• **What is required**
Where a line below contains "projectsData", count it. Reply with the total only.

Web interface edit records:

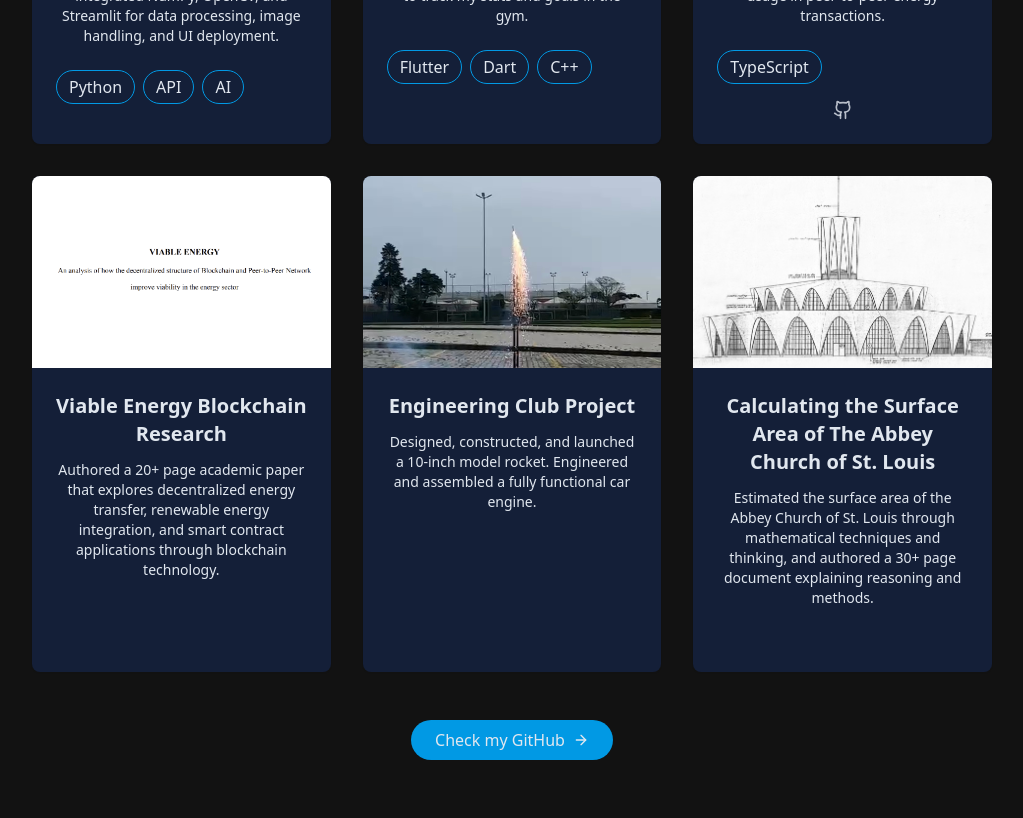
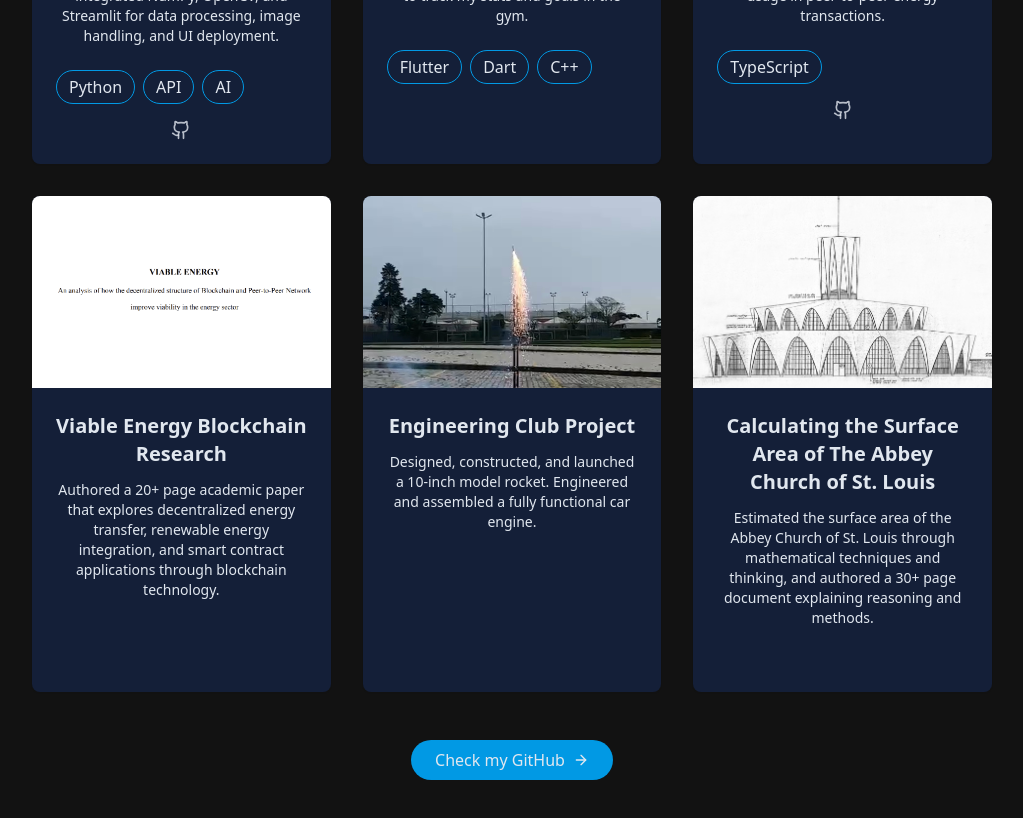
Before and after one commit to TarikCO/My-Portfolio, a React (Vite) app: page / in a window 1280 px wide. Shown: the part 3660-4478 px from the top of the page, without its empty margins (128-1151 px from the left). Built offline with nearby package versions, Linux system fonts and the light colour scheme.

Commit message:
Update projectsData.js

```diff
--- a/src/components/projectsData.js
+++ b/src/components/projectsData.js
@@ -36,7 +36,7 @@ export const projects = [
         image: "/projects/Project3.png",
         tags: ["Python", "API", "AI"],
         demoUrl: "#",
-        githubUrl: "#",
+        githubUrl: "https://github.com/TarikCO/AI-Image-Classifier",
         category: "programming"
     },
     {
```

• **Exercise response**
3